During debate over a local texting-while-driving ban — which was passed unanimously Monday as a primary offense and will take effect this spring — Martin came forward to share how her two children were killed in a rollover wreck in August 2007 that Martin said was caused when her daughter was using a phone to text while driving.
Martin urged the council to pass the ban that is stronger than state law, which will make texting a secondary offense. A primary offense, like in Rapid City, will allow officers to pull drivers over for that action alone and ticket them; a secondary offense means a ticket can only be issued if the driver is pulled over for some other infraction.
Rapid City joined a handful of other South Dakota cities that have now passed their own local texting bans.
The unanimous vote came after Martin shared her pain over the 2007 wreck. According to newspaper archives, Martin's children — 16-year-old Rebecca "Becca Boo" Wasserburger and 20-year-old Anthony "Tony" Wasserburger — died together when Rebecca lost control while using her phone and over-corrected, causing their vehicle to roll over several times while driving home from North Dakota. She told the council that the text ban needed to be a primary offense.
"Really, Rapid City needs to go above and beyond what the state has decided to do," she told the council.
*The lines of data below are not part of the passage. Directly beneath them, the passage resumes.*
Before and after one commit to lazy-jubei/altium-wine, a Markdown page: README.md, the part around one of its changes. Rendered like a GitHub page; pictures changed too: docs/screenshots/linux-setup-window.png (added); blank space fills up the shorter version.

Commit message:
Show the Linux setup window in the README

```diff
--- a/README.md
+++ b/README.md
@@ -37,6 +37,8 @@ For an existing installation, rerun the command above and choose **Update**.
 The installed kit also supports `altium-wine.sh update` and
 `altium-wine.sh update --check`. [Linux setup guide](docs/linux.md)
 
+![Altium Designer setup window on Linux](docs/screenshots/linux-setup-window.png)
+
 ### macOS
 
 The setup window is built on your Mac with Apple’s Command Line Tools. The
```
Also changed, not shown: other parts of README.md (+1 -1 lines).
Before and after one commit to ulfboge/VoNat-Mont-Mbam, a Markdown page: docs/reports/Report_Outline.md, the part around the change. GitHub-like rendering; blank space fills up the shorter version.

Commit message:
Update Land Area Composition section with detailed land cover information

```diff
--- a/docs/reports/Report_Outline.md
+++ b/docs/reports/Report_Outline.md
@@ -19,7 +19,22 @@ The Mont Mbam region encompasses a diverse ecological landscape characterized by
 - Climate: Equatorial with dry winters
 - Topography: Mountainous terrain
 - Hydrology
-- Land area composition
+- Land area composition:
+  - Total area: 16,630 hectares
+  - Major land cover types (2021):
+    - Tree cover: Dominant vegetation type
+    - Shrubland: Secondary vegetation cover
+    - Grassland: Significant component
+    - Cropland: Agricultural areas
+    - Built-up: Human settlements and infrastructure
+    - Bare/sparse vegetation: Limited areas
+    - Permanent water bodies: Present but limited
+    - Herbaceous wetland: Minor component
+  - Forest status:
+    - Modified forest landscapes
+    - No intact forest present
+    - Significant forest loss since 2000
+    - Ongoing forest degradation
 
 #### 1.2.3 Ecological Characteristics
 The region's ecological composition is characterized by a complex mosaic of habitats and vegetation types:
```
The state's secondary offense law takes effect July 1. But Rapid City Police Chief Steve Allender, who spearheaded the local texting ban, criticized the state law as weak.
"The state law does not address what it should and it doesn't give law enforcement personnel the tools they need to making driving safer," he said before the meeting. "If I could, I would go back and wave my magic wand and outlaw mobile phone use while driving with the exception of making a phone call."
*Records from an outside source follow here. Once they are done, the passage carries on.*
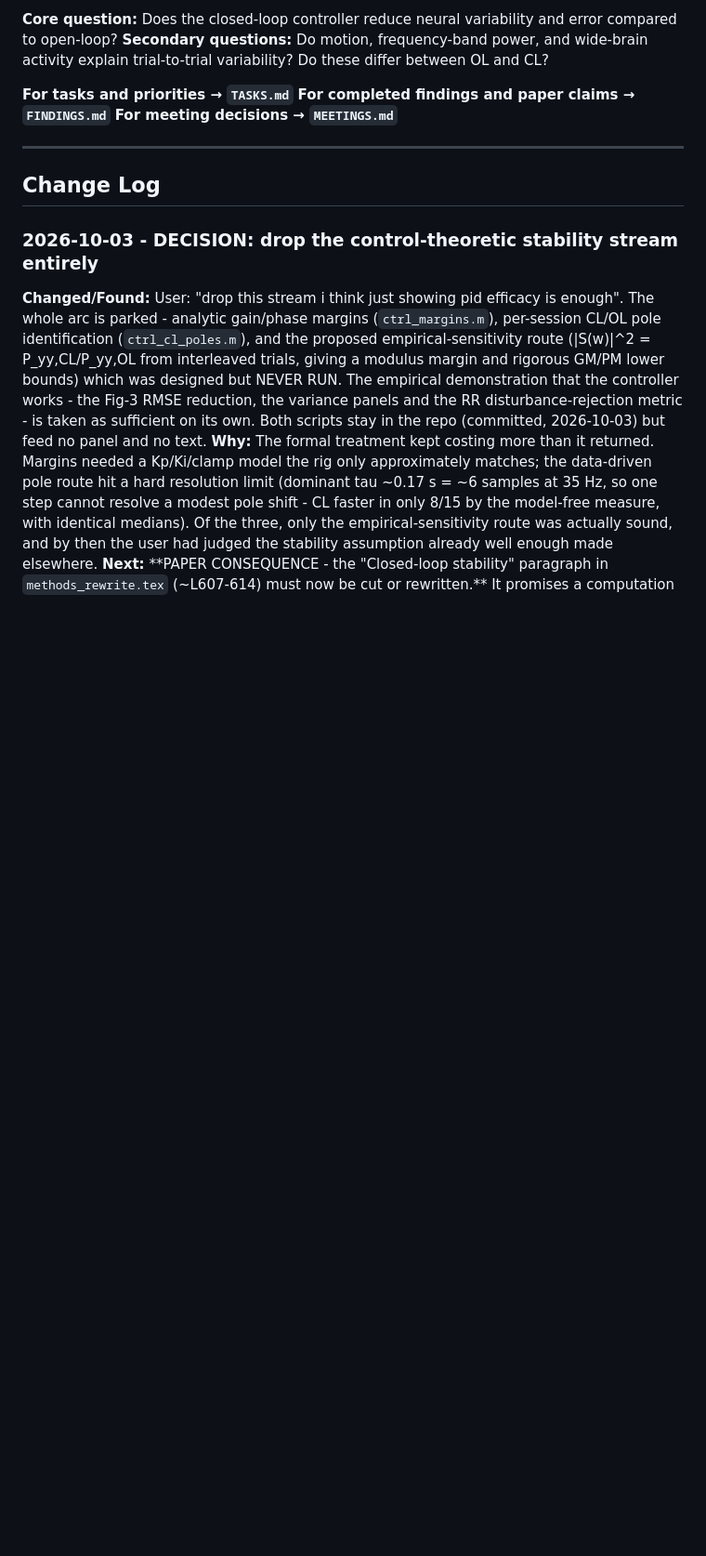
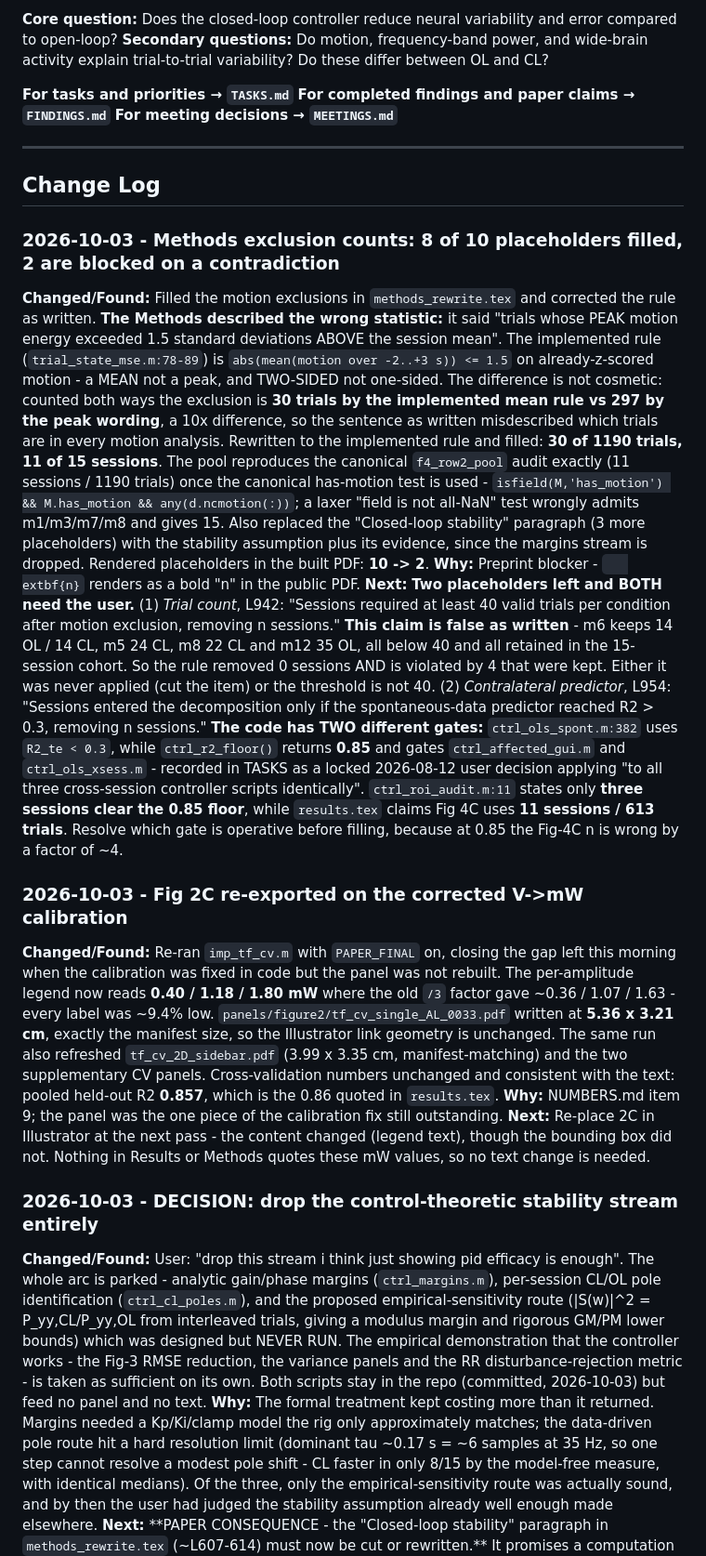
Before and after one commit to smartadi/closedloopOpto, a Markdown page: RESEARCH.md, the part around the change. Shown at 93% size. GitHub-like rendering; blank space fills up the shorter version.

Commit message:
Log exclusion-count fills and Fig 2C re-export
Co-Authored-By: Claude Opus 5 <noreply@anthropic.com>

```diff
--- a/RESEARCH.md
+++ b/RESEARCH.md
@@ -15,6 +15,16 @@ Two mice: AL_0033 (9 sessions), AL_0039 (4 sessions) = 13 controller sessions, J
 ---
 
 ## Change Log
+
+### 2026-10-03 - Methods exclusion counts: 8 of 10 placeholders filled, 2 are blocked on a contradiction
+**Changed/Found:** Filled the motion exclusions in `methods_rewrite.tex` and corrected the rule as written. **The Methods described the wrong statistic:** it said "trials whose PEAK motion energy exceeded 1.5 standard deviations ABOVE the session mean". The implemented rule (`trial_state_mse.m:78-89`) is `abs(mean(motion over -2..+3 s)) <= 1.5` on already-z-scored motion - a MEAN not a peak, and TWO-SIDED not one-sided. The difference is not cosmetic: counted both ways the exclusion is **30 trials by the implemented mean rule vs 297 by the peak wording**, a 10x difference, so the sentence as written misdescribed which trials are in every motion analysis. Rewritten to the implemented rule and filled: **30 of 1190 trials, 11 of 15 sessions**. The pool reproduces the canonical `f4_row2_pool` audit exactly (11 sessions / 1190 trials) once the canonical has-motion test is used - `isfield(M,'has_motion') && M.has_motion && any(d.ncmotion(:))`; a laxer "field is not all-NaN" test wrongly admits m1/m3/m7/m8 and gives 15. Also replaced the "Closed-loop stability" paragraph (3 more placeholders) with the stability assumption plus its evidence, since the margins stream is dropped. Rendered placeholders in the built PDF: **10 -> 2**.
+**Why:** Preprint blocker - `	extbf{n}` renders as a bold "n" in the public PDF.
+**Next:** **Two placeholders left and BOTH need the user.** (1) *Trial count*, L942: "Sessions required at least 40 valid trials per condition after motion exclusion, removing n sessions." **This claim is false as written** - m6 keeps 14 OL / 14 CL, m5 24 CL, m8 22 CL and m12 35 OL, all below 40 and all retained in the 15-session cohort. So the rule removed 0 sessions AND is violated by 4 that were kept. Either it was never applied (cut the item) or the threshold is not 40. (2) *Contralateral predictor*, L954: "Sessions entered the decomposition only if the spontaneous-data predictor reached R2 > 0.3, removing n sessions." **The code has TWO different gates:** `ctrl_ols_spont.m:382` uses `R2_te < 0.3`, while `ctrl_r2_floor()` returns **0.85** and gates `ctrl_affected_gui.m` and `ctrl_ols_xsess.m` - recorded in TASKS as a locked 2026-08-12 user decision applying "to all three cross-session controller scripts identically". `ctrl_roi_audit.m:11` states only **three sessions clear the 0.85 floor**, while `results.tex` claims Fig 4C uses **11 sessions / 613 trials**. Resolve which gate is operative before filling, because at 0.85 the Fig-4C n is wrong by a factor of ~4.
+
+### 2026-10-03 - Fig 2C re-exported on the corrected V->mW calibration
+**Changed/Found:** Re-ran `imp_tf_cv.m` with `PAPER_FINAL` on, closing the gap left this morning when the calibration was fixed in code but the panel was not rebuilt. The per-amplitude legend now reads **0.40 / 1.18 / 1.80 mW** where the old `/3` factor gave ~0.36 / 1.07 / 1.63 - every label was ~9.4% low. `panels/figure2/tf_cv_single_AL_0033.pdf` written at **5.36 x 3.21 cm**, exactly the manifest size, so the Illustrator link geometry is unchanged. The same run also refreshed `tf_cv_2D_sidebar.pdf` (3.99 x 3.35 cm, manifest-matching) and the two supplementary CV panels. Cross-validation numbers unchanged and consistent with the text: pooled held-out R2 **0.857**, which is the 0.86 quoted in `results.tex`.
+**Why:** NUMBERS.md item 9; the panel was the one piece of the calibration fix still outstanding.
+**Next:** Re-place 2C in Illustrator at the next pass - the content changed (legend text), though the bounding box did not. Nothing in Results or Methods quotes these mW values, so no text change is needed.
 
 ### 2026-10-03 - DECISION: drop the control-theoretic stability stream entirely
 **Changed/Found:** User: "drop this stream i think just showing pid efficacy is enough". The whole arc is parked - analytic gain/phase margins (`ctrl_margins.m`), per-session CL/OL pole identification (`ctrl_cl_poles.m`), and the proposed empirical-sensitivity route (|S(w)|^2 = P_yy,CL/P_yy,OL from interleaved trials, giving a modulus margin and rigorous GM/PM lower bounds) which was designed but NEVER RUN. The empirical demonstration that the controller works - the Fig-3 RMSE reduction, the variance panels and the RR disturbance-rejection metric - is taken as sufficient on its own. Both scripts stay in the repo (committed, 2026-10-03) but feed no panel and no text.
```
Aside from making texting while driving a primary offense, Rapid City's code essentially mirrors state statute.
But not all were in favor. Local Attorney Robbie Rohl came before the city Legal and Finance Committee last week to warn that the city's text ban allows officers "unfettered" access to make traffic stops based only on assumption.
Allender flatly disagrees.
"It’s nonsense," he said. "If we were going to lie about a reason to stop a car, we can already do that. We don’t need a texting statute to do that. There are checks and balances with the court system and, frankly, we don’t need the extra works. This is not part of a government conspiracy to gain control of its citizens."
Alderman Chad Lewis shared Allender's sentiment during the meeting. Lewis said that driving a car is a privilege and prohibiting drivers from texting while driving isn't a breach of personal rights.
"I think that any opposition to this — it's your right to oppose it — but I just don't think it's justified at this point," he said.
Under the new ordinance, drivers would be fined $100 for driving "within the city while using a handheld electronic wireless communication device to write, send, or read a text-based communication."
Drivers could still text while legally parked or to contact emergency officials. Making phone calls while driving is still legal as is the use of hands-free devices.
Allender said the police department will conduct a public education campaign to foster voluntary compliance, and warnings will be given for a while after the ordinance takes effect, which could be as early as mid-May.
"We’re going to have pamphlets to hand out," he said. "We are going to give warning tickets. We have already produced a public service announcement that's going to be broadcast before too long."